Thanks for alerting me to this article in your email to me (and others). I enjoyed reading it. That said, I’m not sympathetic to your approach or conclusions.
It seems that you are putting forward a false dichotomy: brain activity vs. objective experience of heaven. As a nonmaterialist, I don’t see consciousness as ultimately reducible to brain activity (I think you give neuroscience way too much credit). Thus it seems that people, especially in circumstances of extremity such as near death, could have access to a nonmaterial realm that at the same time provides them information they might not have accessed through some material chain of causation. (I address this general point at length in my forthcoming book BEING AS COMMUNION: http://www.ashgate.com/isbn/9781472437853 ; I also address NDEs directly there.)
For you, a boy seeing his deceased sister who was lost through a miscarriage is him subconsciously piecing together items of information that he received from his parents and other sources through normal chains of material causation. But what if such information never got to him? It’s speculation on your part that the information had to get to him through “normal channels.”

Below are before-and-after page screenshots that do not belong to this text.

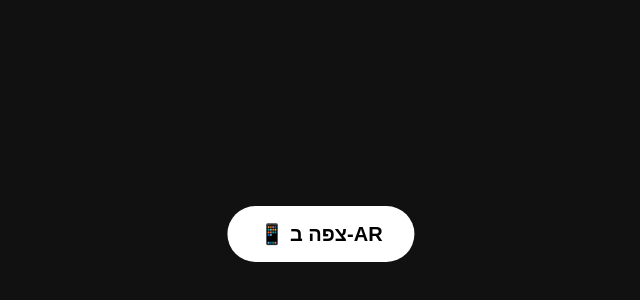
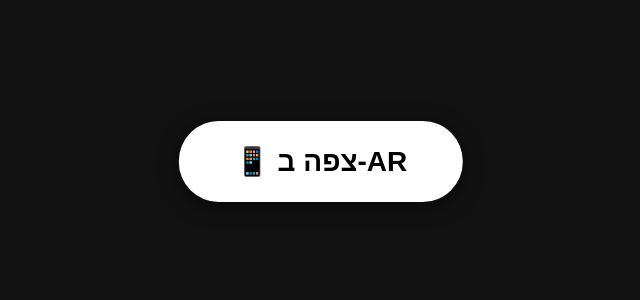
Before and after one commit to manstar15/skyninthegamearmodel, a plain HTML site: page index.html in a window 1280 px wide. Shown: the part 478-778 px from the top of the page, without its empty margins (319-959 px from the left). Drawn offline with Linux system fonts and the light colour scheme; some packages are replaced by stand-ins of ours; a script that the page names is missing.

Commit message:
Style adjustments for AR button in index.html

```diff
--- a/index.html
+++ b/index.html
@@ -8,9 +8,10 @@
 <style>
   body { margin: 0; background: #111; font-family: sans-serif; }
   model-viewer { width: 100vw; height: 100vh; height: 100dvh; }
-  #ar-btn { position: absolute; bottom: 60px; left: 50%; transform: translateX(-50%);
-    background: #fff; color: #000; border: none; border-radius: 30px;
-    padding: 16px 32px; font-size: 20px; font-weight: bold; }
+  #ar-btn { position: absolute; bottom: 15%; left: 50%; transform: translateX(-50%);
+    background: #fff; color: #000; border: none; border-radius: 40px;
+    padding: 24px 56px; font-size: 28px; font-weight: bold;
+    box-shadow: 0 4px 20px rgba(0,0,0,0.5); }
   #msg { display: none; position: fixed; bottom: 60px; left: 0; right: 0;
     text-align: center; color: #fff; font-size: 18px; padding: 0 20px; }
 </style>
```
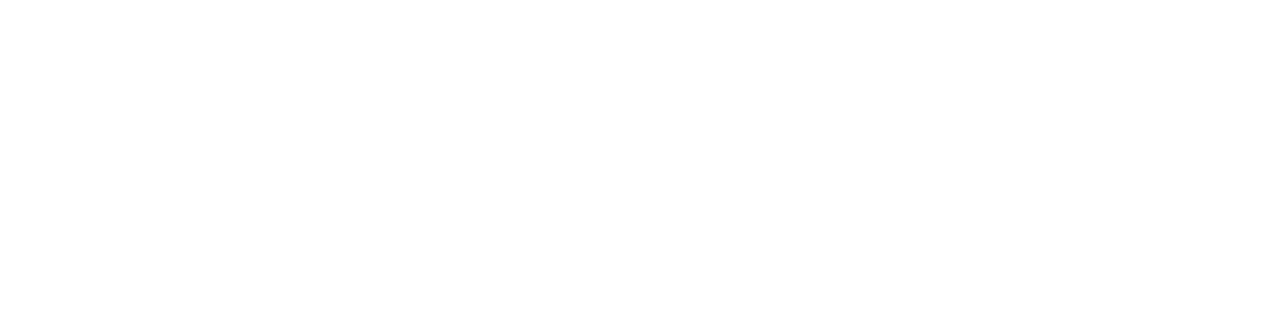
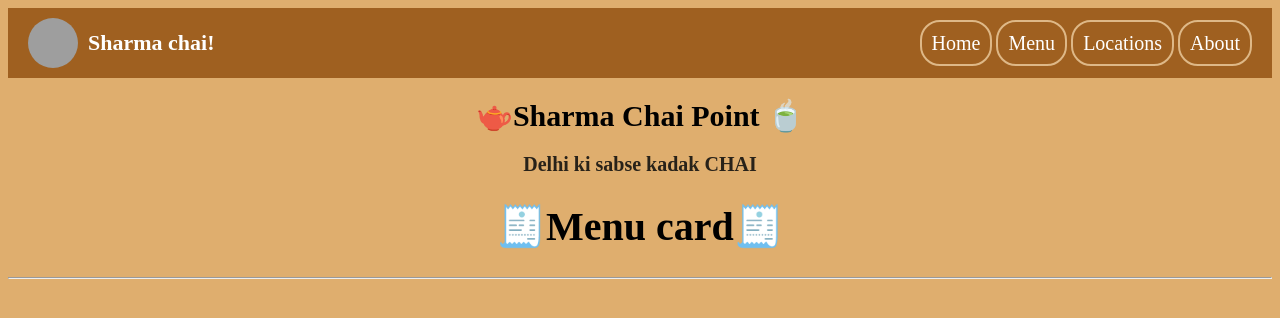
Before and after one commit to tarun-kashyap149/C-practice, a plain HTML site: page chaibar/menu.html in a window 1280 px wide. Drawn offline with Linux system fonts and the light colour scheme; grey boxes are pictures that could not be loaded.

Commit message:
menu button changed

```diff
--- a/chaibar/menu.html
+++ b/chaibar/menu.html
@@ -1 +1,28 @@
 <!DOCTYPE html>
+<html lang="en">
+    <head>
+        <meta charset="UTF-8"/>
+        <meta http-equiv="X-UA-compatible" content="IE-edge"/>
+        <meta name="viewport" content="width=device-width , initial-scale=1.0"/>
+        <link rel="stylesheet" href="style.css"/>
+        <title>Menu page</title>
+    </head>
+     <header>
+      <div class="logo">
+        <img src="content/image copy 3.png" alt="logo">
+        <span>Sharma chai!</span>
+      </div>
+      <nav >
+        <a class="navi" herf="#">Home</a>
+        <a class="navi" herf="#">Menu</a>
+        <a class="navi" herf="#">Locations</a>
+        <a class="navi" herf="#">About</a>
+      </nav>
+    </header>
+     <body id="page">
+        <h1 id="heading"><b>🫖Sharma Chai Point 🍵</b></h1>
+        <h3 id="subheading">Delhi ki sabse kadak CHAI</h3>
+        <h1 id="menucard">🧾Menu card🧾</h1>
+       <hr>
+       </body>
+</html>
--- a/chaibar/style.css
+++ b/chaibar/style.css
@@ -167,3 +167,13 @@ border: 2px solid burlywood;
   font-size: 15px;
   font-weight: bold;
 }}
+
+
+
+
+/* Menu page css*/
+#menucard{
+    font-size:40px;
+    text-align:center;
+
+}
```
Also changed, not shown: chaibar/index.html (+6 -6 lines).
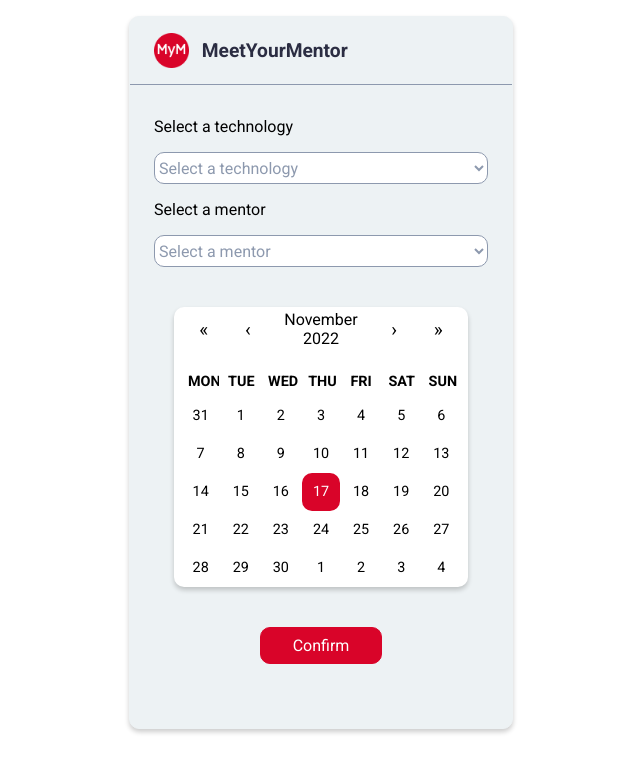
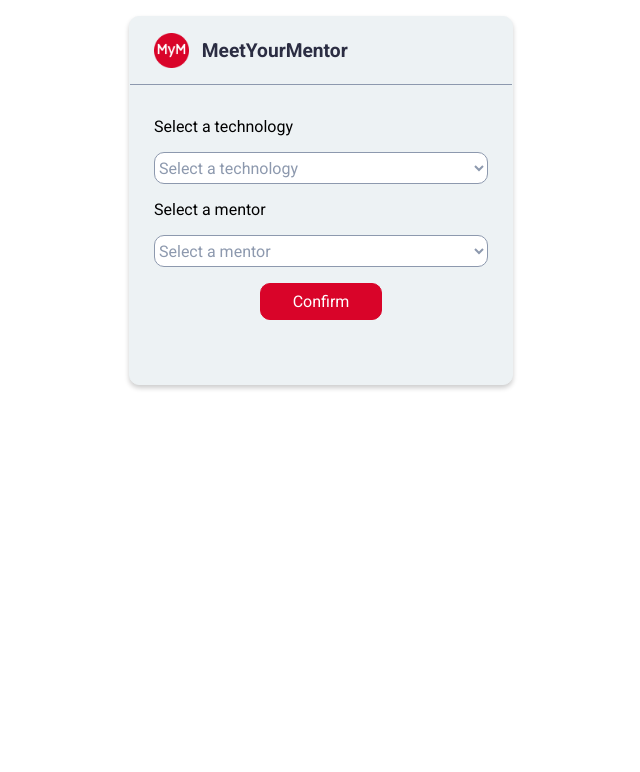
Before and after one commit to SaadiaELF/MeetYourBuddy, a React (Create React App) app: page / in a window 1280 px wide. Shown: the top 772 px of the page, without its empty margins (319-959 px from the left). Built offline with nearby package versions, Linux system fonts and the light colour scheme.

Commit message:
Delete react calendar

```diff
--- a/package.json
+++ b/package.json
@@ -6,7 +6,6 @@
     "@codeyourfuture/eslint-config-standard": "^3.0.3",
     "cross-env": "^7.0.3",
     "react": "^18.2.0",
-    "react-calendar": "^4.0.0",
     "react-dom": "^18.2.0",
     "react-scripts": "5.0.1",
     "stop-runaway-react-effects": "^2.0.0",
--- a/src/App.css
+++ b/src/App.css
@@ -85,61 +85,6 @@
   font-size: 0.8rem;
 }
 
-/* Calendar */
-
-.react-calendar {
-  width: auto;
-  align-self: center;
-  margin: 1.5rem;
-  padding: 0 0.5rem;
-  border: none;
-  border-radius: 10px;
-  box-shadow: 0 3px 5px rgb(0 0 0 / 0.2);
-}
-
-.react-calendar__navigation__label span {
-  font-size: 1rem;
-}
-
-.react-calendar__navigation__arrow {
-  font-size: 1.2rem;
-}
-
-abbr {
-  font-size: 0.9rem;
-  text-decoration: none;
-}
-
-.react-calendar__month-view__weekdays {
-  justify-content: space-between;
-}
-
-.react-calendar__month-view__weekdays__weekday {
-  flex: 0 0 13.5% !important;
-}
-
-.react-calendar__month-view__days {
-  justify-content: space-between;
-}
-
-.react-calendar__tile {
-  border-radius: 10px;
-  border: 1px solid var(--white);
-  flex: 0 0 13.5% !important;
-}
-
-.react-calendar__tile--range {
-  background-color: var(--dark-red) !important;
-}
-
-.react-calendar__tile--range:hover {
-  background-color: var(--light-red) !important;
-}
-
-.react-calendar__tile--range abbr {
-  color: var(--white) !important;
-}
-
 /* Button */
 .btn {
   align-self: center;
--- a/src/components/Card/Card.js
+++ b/src/components/Card/Card.js
@@ -1,30 +1,29 @@
-import React, { useState } from "react";
+import React from "react";
 import Dropdown from "../Dropdown/Dropdown";
 import mentors from "../../data/mentors";
-import Calendar from "react-calendar";
 import Button from "../Button/Button";
 import "react-calendar/dist/Calendar.css";
 
 const Card = () => {
   const technologies = ["HTML", "CSS", "Javascript", "React"];
-  const [date, setDate] = useState(new Date());
+  // const [date, setDate] = useState(new Date());
   // const [selected, setSelected] = useState("");
 
-  const handleMentorsDropdown = (e) => {
-    console.log("test", e.target.value);
-    let mentor = mentors.filter((mentor) => mentor.id === e.target.value);
-    let dates = Object.keys(mentor[0].availability);
-    let datesArr = dates.map((date) => {
-      let arr = date.split("/");
-      return (date = new Date(
-        parseInt(arr[2]),
-        parseInt(arr[0]) - 1,
-        parseInt(arr[1])
-      ));
-    });
-    console.log(datesArr, new Date());
-    setDate(new Date(2022, 10, 19), new Date(2022, 10, 22));
-  };
+  // const handleMentorsDropdown = (e) => {
+  //   console.log("test", e.target.value);
+  //   let mentor = mentors.filter((mentor) => mentor.id === e.target.value);
+  //   let dates = Object.keys(mentor[0].availability);
+  //   let datesArr = dates.map((date) => {
+  //     let arr = date.split("/");
+  //     return (date = new Date(
+  //       parseInt(arr[2]),
+  //       parseInt(arr[0]) - 1,
+  //       parseInt(arr[1])
+  //     ));
+  //   });
+  //   console.log(datesArr, new Date());
+  //   setDate(new Date(2022, 10, 19), new Date(2022, 10, 22));
+  // };
   return (
     <div className="card">
       <div className="card__heading">
@@ -39,12 +38,12 @@
           options={technologies}
         />
         <Dropdown
-          onChange={handleMentorsDropdown}
+          // onChange={handleMentorsDropdown}
           name="mentors"
           option="mentor"
           options={mentors}
         />
-        <Calendar onChange={setDate} value={date} />
+        {/* <Calendar onChange={setDate} value={date} /> */}
         <Button />
       </div>
     </div>
```
Also changed, not shown: 1 other file (tests, documents, lock files or other folders).
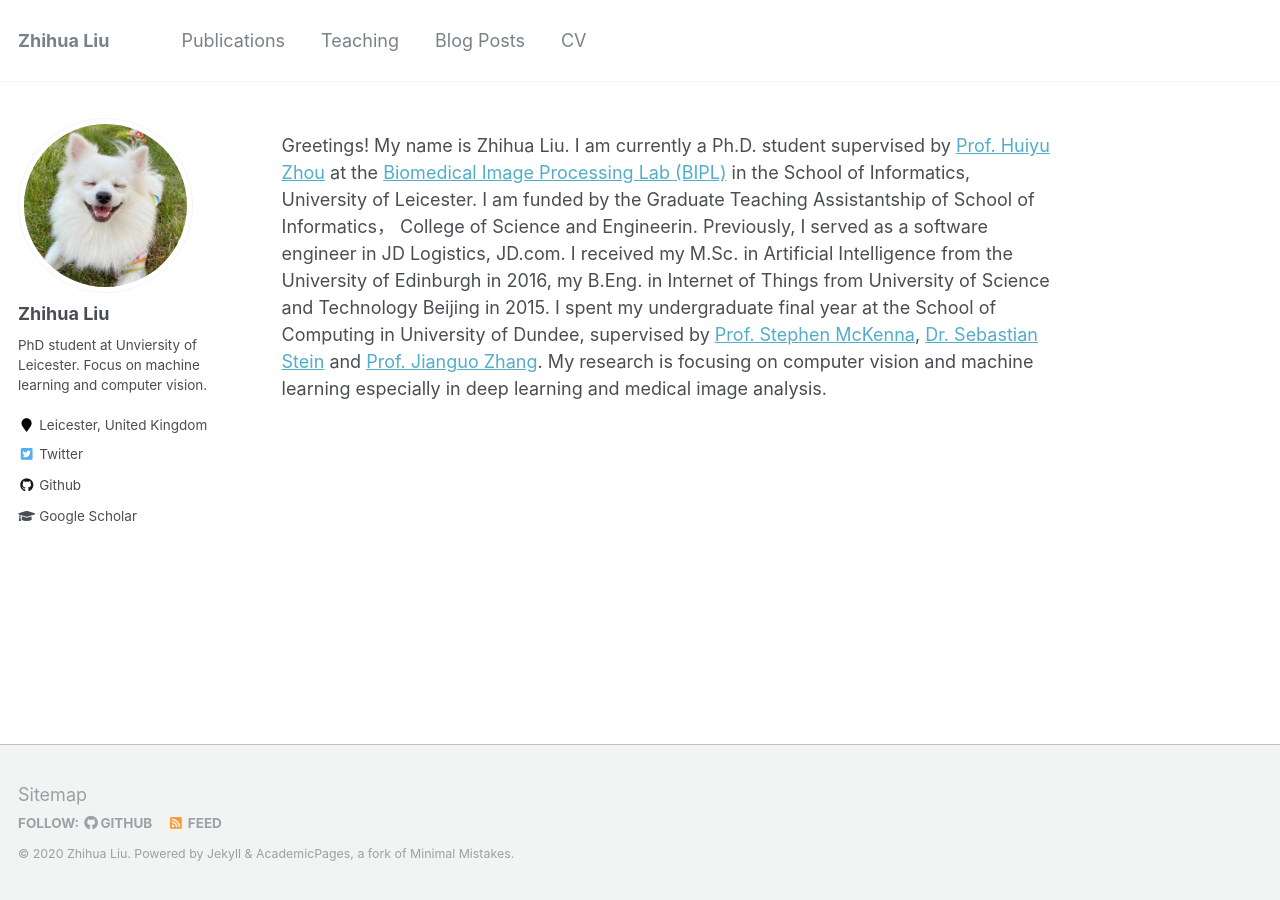
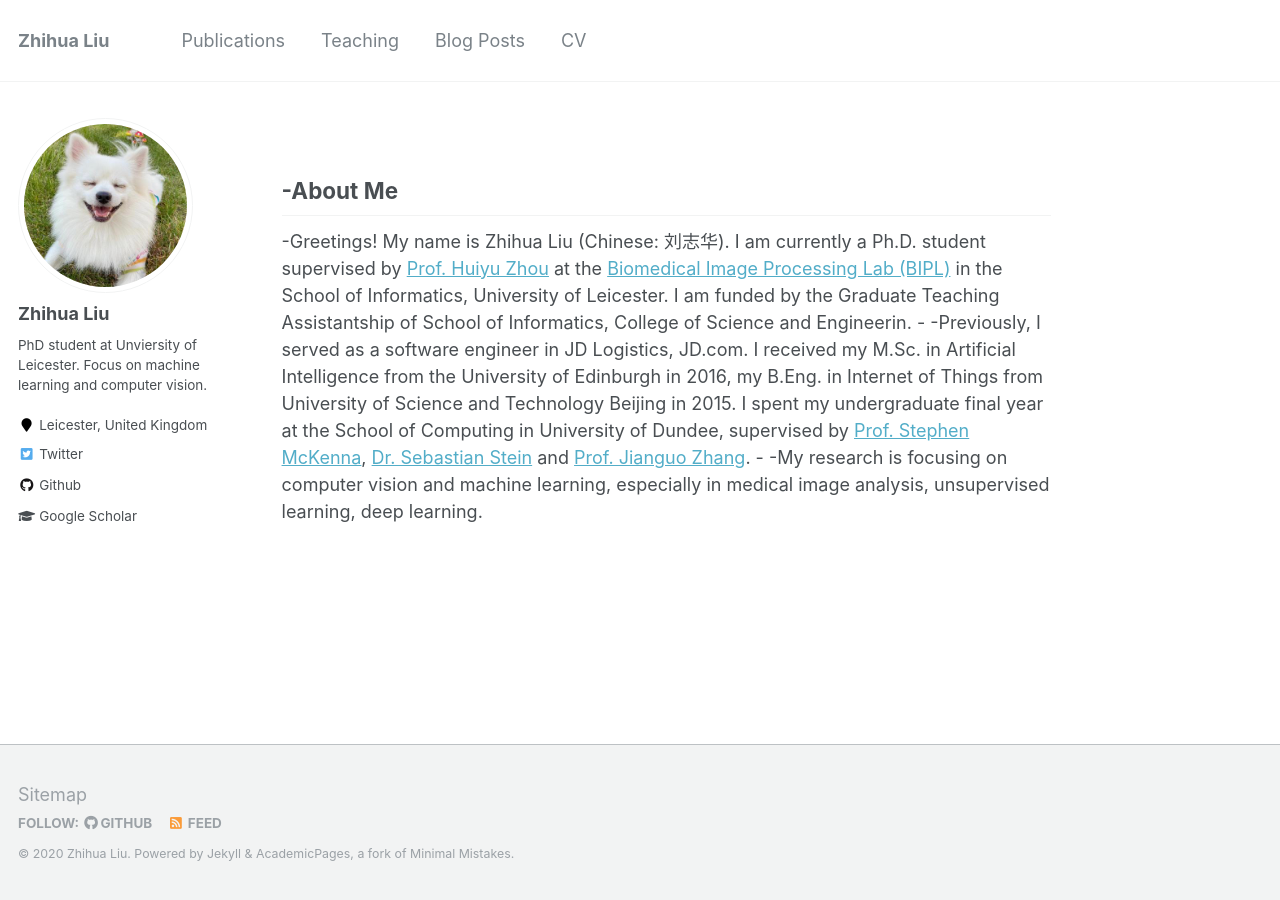
Before and after one commit to ZhihuaLiuEd/ZhihuaLiuEd.github.io, a Jekyll site: the page built from _pages/about.md, in a window 1280 px wide. Built offline with Jekyll 4.4.1, drawn with Linux system fonts in a browser that asks for light colours.

Commit message:
Update about.md
update about me

```diff
--- a/_pages/about.md
+++ b/_pages/about.md
@@ -8,4 +8,10 @@ redirect_from:
   - /about.html
 ---
 
-Greetings! My name is Zhihua Liu. I am currently a Ph.D. student supervised by [Prof. Huiyu Zhou](https://www2.le.ac.uk/departments/informatics/people/huiyu-zhou) at the [Biomedical Image Processing Lab (BIPL)](https://sites.google.com/site/huiyujoe/) in the School of Informatics, University of Leicester. I am funded by the Graduate Teaching Assistantship of School of Informatics， College of Science and Engineerin. Previously, I served as a software engineer in JD Logistics, JD.com. I received my M.Sc. in Artificial Intelligence from the University of Edinburgh in 2016, my B.Eng. in Internet of Things from University of Science and Technology Beijing in 2015. I spent my undergraduate final year at the School of Computing  in University of Dundee, supervised by [Prof. Stephen McKenna](http://staff.computing.dundee.ac.uk/stephen/), [Dr. Sebastian Stein](https://www.gla.ac.uk/schools/computing/staff/sebastianstein/) and [Prof. Jianguo Zhang](http://faculty.sustech.edu.cn/zhangjg/). My research is focusing on computer vision and machine learning especially in deep learning and medical image analysis.
+-About Me
+-======
+-Greetings! My name is Zhihua Liu (Chinese: 刘志华). I am currently a Ph.D. student supervised by [Prof. Huiyu Zhou](https://www2.le.ac.uk/departments/informatics/people/huiyu-zhou) at the [Biomedical Image Processing Lab (BIPL)](https://sites.google.com/site/huiyujoe/) in the School of Informatics, University of Leicester. I am funded by the Graduate Teaching Assistantship of School of Informatics, College of Science and Engineerin.
+-
+-Previously, I served as a software engineer in JD Logistics, JD.com. I received my M.Sc. in Artificial Intelligence from the University of Edinburgh in 2016, my B.Eng. in Internet of Things from University of Science and Technology Beijing in 2015. I spent my undergraduate final year at the School of Computing  in University of Dundee, supervised by [Prof. Stephen McKenna](http://staff.computing.dundee.ac.uk/stephen/), [Dr. Sebastian Stein](https://www.gla.ac.uk/schools/computing/staff/sebastianstein/) and [Prof. Jianguo Zhang](http://faculty.sustech.edu.cn/zhangjg/).
+-
+-My research is focusing on computer vision and machine learning, especially in medical image analysis, unsupervised learning, deep learning.
```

The NDEs that have persuaded me most are those where patients access information about their setting (usually a hospital) to which they would have had no direct access. Now one can always argue that these are not controlled experiments, and so there might have been some access after all. This is how James Randi and other skeptics deal with all psi phenomena. And I see you taking the same tack. The type of skepticism that you seem to be buying into is dealt with, in my view, effectively in Dean Radin’s THE CONSCIOUS UNIVERSE. The take-away lesson for NDEs for me is that people do have access to sources of information that are not reducible to purely material explanations (and thus at odds with a materialist neuroscience).
As for the insights people with NDEs have about heaven, one can hold them up to theological yardsticks and find them wanting. But I’m not sure that invalidates them. I’ll grant you that none of these experiences that I’ve seen recorded or written about have provided information that would unequivocally implicate the supreme being of the universe (as a mathematician, for instance, I would like very much for an NDE to provide a proof of the Riemann Hypothesis or the Goldbach Conjecture).
But let’s not forget that the Bible itself doesn’t provide such slamdunk information of an afterlife. Jesus had more than an NDE — he actually was dead and came back. When he came back from the dead, why was he unrecognizable? As people saw him after his resurrection, did he always look the same? Did his apparent age stay fixed? The Bible doesn’t say. But it does seem to indicate that every time people saw him, they had to do more than a double-take to make sure it was him — they actually had to interact with him.
So, if people have NDEs and claim to glimpse heaven, I’m not ready to dismiss it because the visions don’t match up with some objective scene, as we might require of people if we were to ask them to describe Central Park in New York. I personally don’t have a problem with subjective features conditioning our view of heaven. It may even be that we can consciously shift or simultaneously experience aspects of heaven in multiple ways. Granted, this is pure speculation. But such considerations lead me to be more open to these experiences of the afterlife than you are.